The N-body problem


The N-body problem is the age-old challenge in physics of predicting the motion of N individual bodies interacting with each other under a force law. This has been motivated historically by understanding the orbits of astronomical bodies on the sky, such as the various planets of the solar system. It remains of central importance today with astrophysical applications such the dynamics of stellar clusters and structure formation in the Universe through dark matter simulations such as the Millennium Run (pictured below.)

Millenium_croppedUnfortunately the problem can only be solved through first integrals in a very small number of restricted cases. Motivated by trying to understand the orbit of the Earth around the Sun, the two-body problem was solved as early as the 17th century. The restricted three-body problem, where the third body is less massive and moves in the same plane as the two first bodies, can be solved completely as well. That is however the extent of simple solutions to the N-body problem in classical mechanics. A general analytical solution for arbitrary N exists through convergent power series; in practice however the convergence is too slow for the solution to be implemented efficiently.

N-Body Computation

Luckily, computational physics and applied mathematics come to the rescue. N-body problems can be solved by numerically integrating the equations of motion. In a collection of N self-gravitating particles, every particle interacts with every other particle. As a result we need to calculate (N-1) force terms for each particle, leading to a total number of N(N-1) calculations to perform the global force budget of the system. This N2 scaling of the number of computations for such direct summation, or Particle-Particle (PP) methods, doesn’t bode well for numerical computation. One alternative is Particle-Mesh (PM) methods, where forces are interpolated on a mesh. Hybrid PP-PM methods have been used to combine greater speed and accurate treatment of high-density regions in the mesh.
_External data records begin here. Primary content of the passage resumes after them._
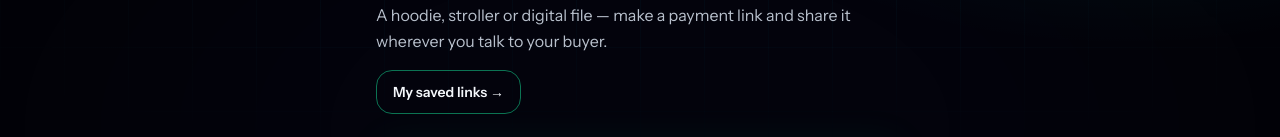
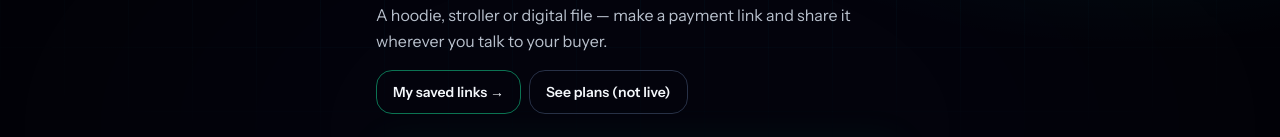
Before and after one commit to jonjys/curl-to-buy, a Next.js app: page /upload in a window 1280 px wide. Shown: the part 273-410 px from the top of the page. Built offline with nearby package versions, Linux system fonts and the light colour scheme; no server answers.

Commit message:
Make price-setting step and upcoming plan comparison discoverable

```diff
--- a/app/upload/copy.jsx
+++ b/app/upload/copy.jsx
@@ -11,7 +11,10 @@ export default function UploadCopy(props) {
       <p className="font-mono text-[10px] font-medium uppercase tracking-kicker text-pine">{t.live}</p>
       <h1 className="mt-2 font-display text-display font-black tracking-tight">{sv ? 'Vad vill du sälja?' : 'What would you like to sell?'}</h1>
       <p className="mt-3 max-w-xl text-base leading-relaxed text-ink-soft">{sv ? 'En hoodie, barnvagn eller digital fil – skapa en köplänk och dela den där du redan pratar med köparen.' : 'A hoodie, stroller or digital file — make a payment link and share it wherever you talk to your buyer.'}</p>
-      <a href="/links" className="mt-4 inline-flex min-h-11 items-center rounded-lg border border-pine/50 px-4 text-sm font-semibold text-pine no-underline">{sv ? 'Mina sparade länkar →' : 'My saved links →'}</a>
+      <nav className="mt-4 flex flex-wrap gap-2 text-sm font-semibold" aria-label={sv ? 'Säljverktyg' : 'Seller tools'}>
+        <a href="/links" className="inline-flex min-h-11 items-center rounded-lg border border-pine/50 px-4 text-pine no-underline">{sv ? 'Mina sparade länkar →' : 'My saved links →'}</a>
+        <a href="/plans" className="inline-flex min-h-11 items-center rounded-lg border border-line px-4 text-ink no-underline">{sv ? 'Se abonnemang (ej aktiva)' : 'See plans (not live)'}</a>
+      </nav>
       <div className="nl-card mt-6 rounded-2xl p-5 sm:p-7">
         <SellMode {...props} />
       </div>
```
Tree codes were developed in the 1980s as an alternative to PM methods. Tree algorithms divide the total particle volume into a hierarchical tree. Going down the tree when computing the force on a given particle, nearby bodies can be treated individually, while distant objects are grouped into massive pseudo-particles and their effect is approximated by their multipole moments. Such tree algorithms allow for computational costs of order N log N and are intrinsically much more adaptive to high clustering than PM methods.

One of the most common tree algorithms, the Barnes-Hut tree, is the one we will investigate here.

Applications of the N-body problem

Solving the N-body problem is at the heart of cosmological simulations such as the Millennium Run (pictured above), where millions of collisionless dark matter particles interact through gravity and form the structures that we see today in the Universe: dark matter halos hosting spiral galaxies, galaxy clusters, dwarf satellites, etc. An example tree code for such simulations is GADGET.

Another application of the N-body problem is the modeling of star clusters. Globular clusters are spherical collections of hundreds of thousands of old stars tightly bound by gravity. The formation mechanism and history of these objects is an active area of research. N-body simulations are widely used to shed light on their dynamical evolution.

For our project we simulate a globular cluster’s  evolution over a time range corresponding to at least 10 dynamical times (the characteristic time scale for collapse or other changes to propagate through the system.) To create a realistic set of initial conditions, we initialize the distribution to follow a spherically symmetric Plummer density profile (H. C. Plummer 1911, Monthly Notices of the Royal Astronomical Society, 460, 71.) This is done by sampling radii from the cumulative mass distribution, and velocity magnitudes from the velocity distribution function through rejection sampling. A great reference can be found at the Art of Computational Science by Piet Hut and Jan Makino.